[Data for analysis — start]

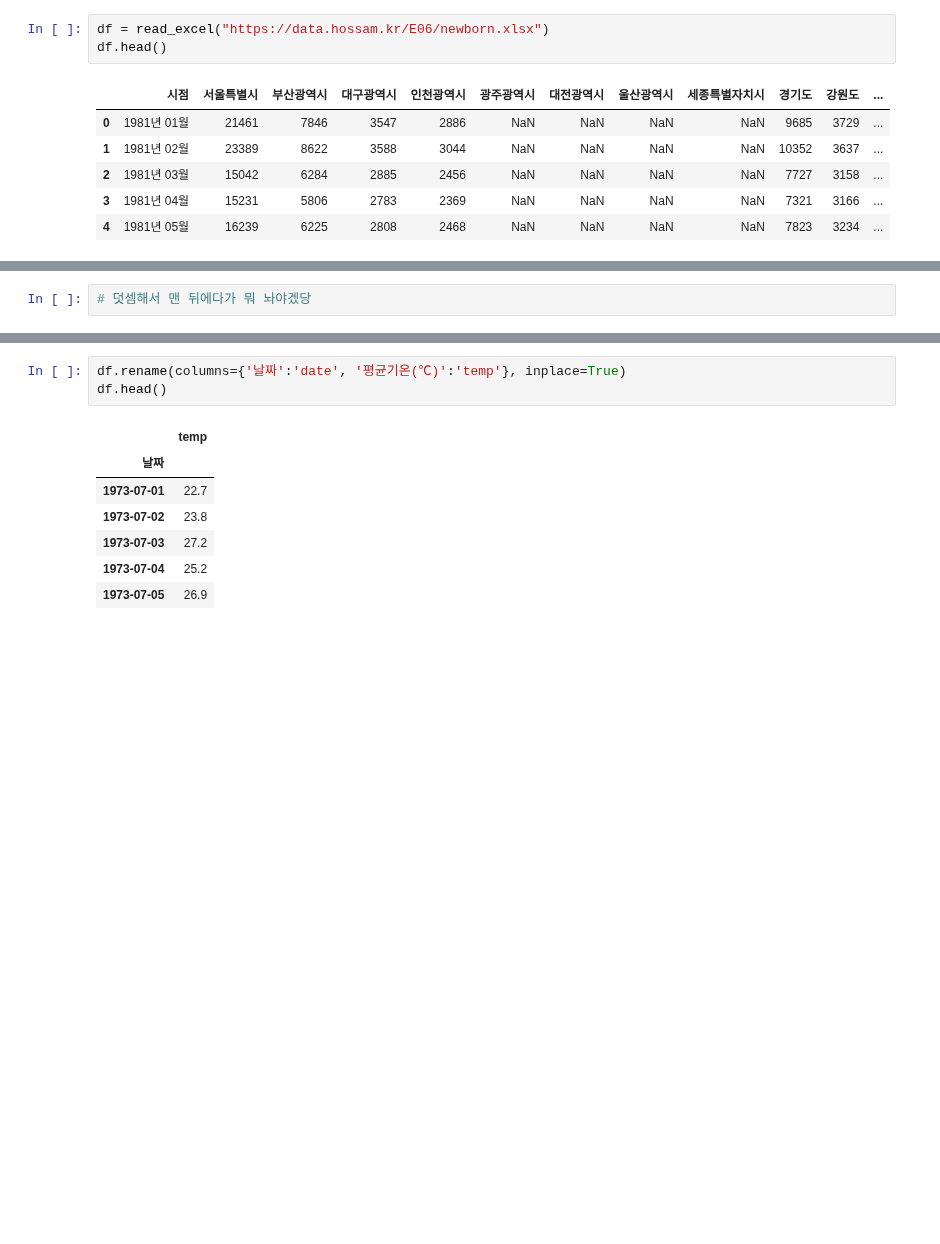
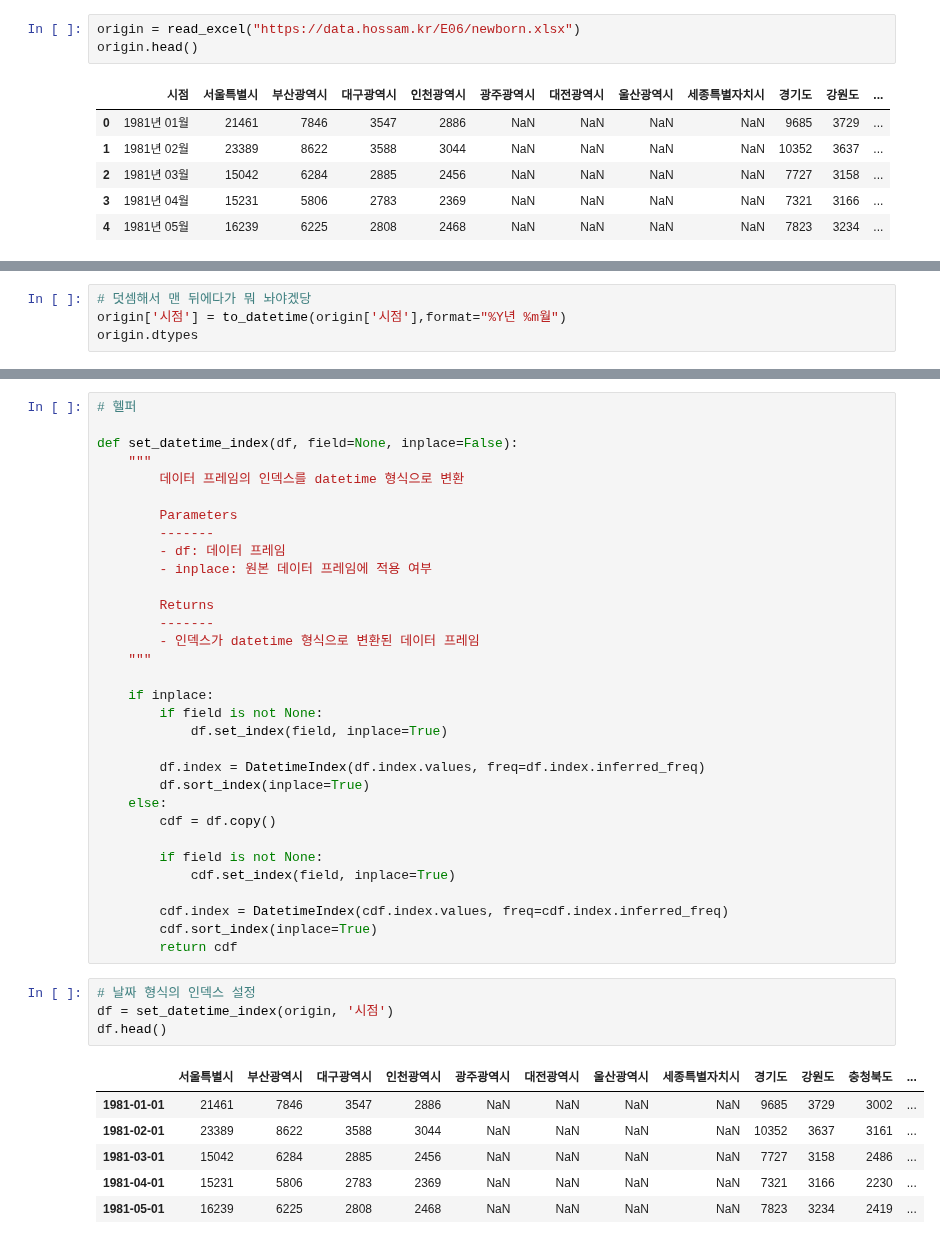
Before and after one commit to maker-lee/megait-data, a Jupyter notebook: E.확증적_데이터_분석/06.시계열분석/연습문제(2).ipynb, the cells around one changed output, grey strips where cells are left out. Drawn from its saved outputs; the diff is of its cells as text; blank space fills up the shorter version.

```diff
--- a/E.확증적_데이터_분석/06.시계열분석/연습문제(2).ipynb
+++ b/E.확증적_데이터_분석/06.시계열분석/연습문제(2).ipynb
@@ -60,8 +60,8 @@ https://data.hossam.kr/E06/newborn.xlsx
 
 단, 조사되지 않은 항목에 대해서는 신생아수가 `0`인 것으로 간주한다.
 # %%
-df = read_excel("https://data.hossam.kr/E06/newborn.xlsx")
-df.head()
+origin = read_excel("https://data.hossam.kr/E06/newborn.xlsx")
+origin.head()
 # %% [output]
 |  | 시점 | 서울특별시 | 부산광역시 | 대구광역시 | 인천광역시 | 광주광역시 | 대전광역시 | 울산광역시 | 세종특별자치시 | 경기도 | 강원도 | ... |
 | 0 | 1981년 01월 | 21461 | 7846 | 3547 | 2886 | NaN | NaN | NaN | NaN | 9685 | 3729 | ... |
@@ -72,2 +94,4 @@ df.head()
 # %%
 # 덧셈해서 맨 뒤에다가 뭐 놔야겠당
+origin['시점'] = to_datetime(origin['시점'],format="%Y년 %m월")
+origin.dtypes
@@ -74,12 +118,44 @@ df.head()
-# %%
-df.rename(columns={'날짜':'date', '평균기온(℃)':'temp'}, inplace=True)
-df.head()
-# %% [output]
-|  | temp |
-| 날짜 |  |
-| 1973-07-01 | 22.7 |
-| 1973-07-02 | 23.8 |
-| 1973-07-03 | 27.2 |
-| 1973-07-04 | 25.2 |
-| 1973-07-05 | 26.9 |
+# %%
+# 헬퍼
+
+def set_datetime_index(df, field=None, inplace=False):
+    """
+        데이터 프레임의 인덱스를 datetime 형식으로 변환
+
+        Parameters
+        -------
+        - df: 데이터 프레임
+        - inplace: 원본 데이터 프레임에 적용 여부
+
+        Returns
+        -------
+        - 인덱스가 datetime 형식으로 변환된 데이터 프레임
+    """
+
+    if inplace:
+        if field is not None:
+            df.set_index(field, inplace=True)
+
+        df.index = DatetimeIndex(df.index.values, freq=df.index.inferred_freq)
+        df.sort_index(inplace=True)
+    else:
+        cdf = df.copy()
+
+        if field is not None:
+            cdf.set_index(field, inplace=True)
+
+        cdf.index = DatetimeIndex(cdf.index.values, freq=cdf.index.inferred_freq)
+        cdf.sort_index(inplace=True)
+        return cdf
+# %%
+# 날짜 형식의 인덱스 설정
+df = set_datetime_index(origin, '시점')
+df.head()
+# %% [output]
+|  | 서울특별시 | 부산광역시 | 대구광역시 | 인천광역시 | 광주광역시 | 대전광역시 | 울산광역시 | 세종특별자치시 | 경기도 | 강원도 | 충청북도 | ... |
+| 1981-01-01 | 21461 | 7846 | 3547 | 2886 | NaN | NaN | NaN | NaN | 9685 | 3729 | 3002 | ... |
+| 1981-02-01 | 23389 | 8622 | 3588 | 3044 | NaN | NaN | NaN | NaN | 10352 | 3637 | 3161 | ... |
+| 1981-03-01 | 15042 | 6284 | 2885 | 2456 | NaN | NaN | NaN | NaN | 7727 | 3158 | 2486 | ... |
+| 1981-04-01 | 15231 | 5806 | 2783 | 2369 | NaN | NaN | NaN | NaN | 7321 | 3166 | 2230 | ... |
+| 1981-05-01 | 16239 | 6225 | 2808 | 2468 | NaN | NaN | NaN | NaN | 7823 | 3234 | 2419 | ... |
 # %%
```
Also changed, not shown: parts of 24 cells of this notebook, 8 other files.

[Data for analysis — finish]

# [The problem]
Please repeat every record above exactly, leaving the pictures out.

# [Written solution]
Before and after one commit to maker-lee/megait-data, a Jupyter notebook: E.확증적_데이터_분석/06.시계열분석/연습문제(2).ipynb, the cells around one changed output, grey strips where cells are left out. Drawn from its saved outputs; the diff is of its cells as text; blank space fills up the shorter version.

```diff
--- a/E.확증적_데이터_분석/06.시계열분석/연습문제(2).ipynb
+++ b/E.확증적_데이터_분석/06.시계열분석/연습문제(2).ipynb
@@ -60,8 +60,8 @@ https://data.hossam.kr/E06/newborn.xlsx
 
 단, 조사되지 않은 항목에 대해서는 신생아수가 `0`인 것으로 간주한다.
 # %%
-df = read_excel("https://data.hossam.kr/E06/newborn.xlsx")
-df.head()
+origin = read_excel("https://data.hossam.kr/E06/newborn.xlsx")
+origin.head()
 # %% [output]
 |  | 시점 | 서울특별시 | 부산광역시 | 대구광역시 | 인천광역시 | 광주광역시 | 대전광역시 | 울산광역시 | 세종특별자치시 | 경기도 | 강원도 | ... |
 | 0 | 1981년 01월 | 21461 | 7846 | 3547 | 2886 | NaN | NaN | NaN | NaN | 9685 | 3729 | ... |
@@ -72,2 +94,4 @@ df.head()
 # %%
 # 덧셈해서 맨 뒤에다가 뭐 놔야겠당
+origin['시점'] = to_datetime(origin['시점'],format="%Y년 %m월")
+origin.dtypes
@@ -74,12 +118,44 @@ df.head()
-# %%
-df.rename(columns={'날짜':'date', '평균기온(℃)':'temp'}, inplace=True)
-df.head()
-# %% [output]
-|  | temp |
-| 날짜 |  |
-| 1973-07-01 | 22.7 |
-| 1973-07-02 | 23.8 |
-| 1973-07-03 | 27.2 |
-| 1973-07-04 | 25.2 |
-| 1973-07-05 | 26.9 |
+# %%
+# 헬퍼
+
+def set_datetime_index(df, field=None, inplace=False):
+    """
+        데이터 프레임의 인덱스를 datetime 형식으로 변환
+
+        Parameters
+        -------
+        - df: 데이터 프레임
+        - inplace: 원본 데이터 프레임에 적용 여부
+
+        Returns
+        -------
+        - 인덱스가 datetime 형식으로 변환된 데이터 프레임
+    """
+
+    if inplace:
+        if field is not None:
+            df.set_index(field, inplace=True)
+
+        df.index = DatetimeIndex(df.index.values, freq=df.index.inferred_freq)
+        df.sort_index(inplace=True)
+    else:
+        cdf = df.copy()
+
+        if field is not None:
+            cdf.set_index(field, inplace=True)
+
+        cdf.index = DatetimeIndex(cdf.index.values, freq=cdf.index.inferred_freq)
+        cdf.sort_index(inplace=True)
+        return cdf
+# %%
+# 날짜 형식의 인덱스 설정
+df = set_datetime_index(origin, '시점')
+df.head()
+# %% [output]
+|  | 서울특별시 | 부산광역시 | 대구광역시 | 인천광역시 | 광주광역시 | 대전광역시 | 울산광역시 | 세종특별자치시 | 경기도 | 강원도 | 충청북도 | ... |
+| 1981-01-01 | 21461 | 7846 | 3547 | 2886 | NaN | NaN | NaN | NaN | 9685 | 3729 | 3002 | ... |
+| 1981-02-01 | 23389 | 8622 | 3588 | 3044 | NaN | NaN | NaN | NaN | 10352 | 3637 | 3161 | ... |
+| 1981-03-01 | 15042 | 6284 | 2885 | 2456 | NaN | NaN | NaN | NaN | 7727 | 3158 | 2486 | ... |
+| 1981-04-01 | 15231 | 5806 | 2783 | 2369 | NaN | NaN | NaN | NaN | 7321 | 3166 | 2230 | ... |
+| 1981-05-01 | 16239 | 6225 | 2808 | 2468 | NaN | NaN | NaN | NaN | 7823 | 3234 | 2419 | ... |
 # %%
```
Also changed, not shown: parts of 24 cells of this notebook, 8 other files.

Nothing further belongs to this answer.